“The Muckle Man” – Nearly Naked Theatre

This review aired on KBAQ November 8, 2010


Nearly Naked Theatre, The Little Theatre at Phoenix Theatre
Phoenix, AZ

A thriller based on folklore, “The Muckle Man,” Nearly Naked Theatre’s latest Arizona premiere, is a confusing play delivered in a visually exciting production that doesn’t display fine acting in the leading roles while the minor roles are better etched.

The Roberto Aguirre-Sacasa play is muddled with a folk tale that few know mixed into a standard family drama. Set in Newfoundland, Canada’s Conception Bay, Addison, a marine biologist, has moved his wife, Marina, and sons, Harvey and Malcolm, so he can study little understood giant squids. Marina is bored but tries to make do until a boating accident drowns Malcolm and leaves Harvey brain damaged. Addison and his co-worker, Gilbert, capture a giant squid and begin their studies while Marina pushes harder for the family to move. When a man walks into their lives from the sea, things twist and turn in weird ways as their natural world changes unexplainably. Revealing more story or more about the myth would spoil the play.

The family tragedy has no real surprises. The parts about the strange man, while more unique than the main plot, isn’t that thrilling. The plot moves slowly as Aguirre-Sacasa repeats much and leaves too little to the imagination. It’s difficult to get engrossed in either story.

The production is presented on a massive unit set that serves as the family’s house, Addison’s office, and as several outdoor locations. Director Damon Dering uses the set well as the various locales are revealed and hidden with smooth fluidity. The short play’s pacing, though, is too laggardly.

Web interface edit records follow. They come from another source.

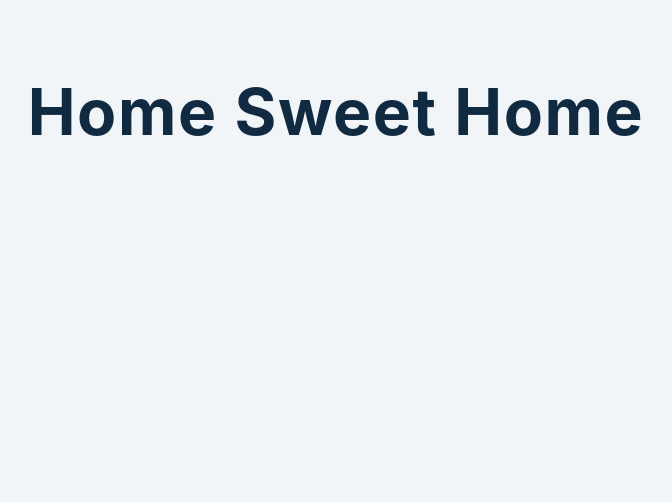
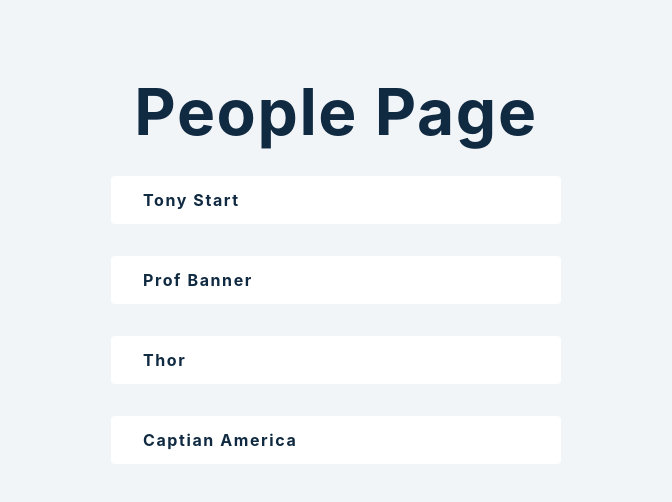
Before and after one commit to sagarva/advance-react, a React (Create React App) app: page /people in a window 1280 px wide. Shown: the top 502 px of the page, without its empty margins (304-976 px from the left). Built offline with nearby package versions, Linux system fonts and the light colour scheme.

Commit message:
Setting up the Router

```diff
--- a/src/tutorial/React-Router/People.js
+++ b/src/tutorial/React-Router/People.js
@@ -1,8 +1,23 @@
-import React from 'react'
+import React, { useState } from 'react';
+import { data } from '../data';
 
 function People() {
+    const [people, setPeople] = useState(data);
     return (
         <div>
+            <h1>People Page</h1>
+            {people.map((person) => {
+
+                    return (
+                        <div className='item' key={person.id}>
+                            <h4>{person.name}</h4>
+
+                        </div>
+                    )
+            }
+            )}
+
+
 
         </div>
     )
--- a/src/tutorial/React-Router/index.js
+++ b/src/tutorial/React-Router/index.js
@@ -8,11 +8,12 @@ import Person from './Person';
 import {BrowserRouter as Router, Route, Switch} from "react-router-dom"; //we want to use our router in our web page
 //so that we would require a router which can route our components to there respective links and we would also require some kind of switch to enable or disable our router
 
+//we can use either very unique path routes or we can use exact keywords
 
 function ReactRouterDom() {
     return (
         <Router>
-            <Route path='/'>
+            <Route exact path='/'>
                 <Home />
             </Route>
             <Route path='/about'>
```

Owen Virgin plays Arthur, the man from the sea, in an understated performance that gives a nice hint that the character is other worldly. Shelley Jiles has a field day with Dora, Marina’s sister, who comes to help Marina nudge Addison to see his wife’s struggles. William Jones is the in-charge Gilbert who plods through his work but has more common sense than Addison. Jiles and Jones both add much-needed energy to the pokey story. As Harvey, Colin Bird uses fine acting shading as the boy goes through dramatic changes in his situation. Less interesting are Cynthia Rena’s dramatic, overwrought, and none-to-convincing Marina, and David Weiss’ workmanlike but dull Addison. Both characters could be played with more depth and richer subtleties to dig into what these complex people believe in.

“The Muckle Man” isn’t one of the more interesting premieres selected by Nearly Naked Theatre. It continues through November 27. For tickets, call the Phoenix Theatre box office at 602-254-2151.

Grade: D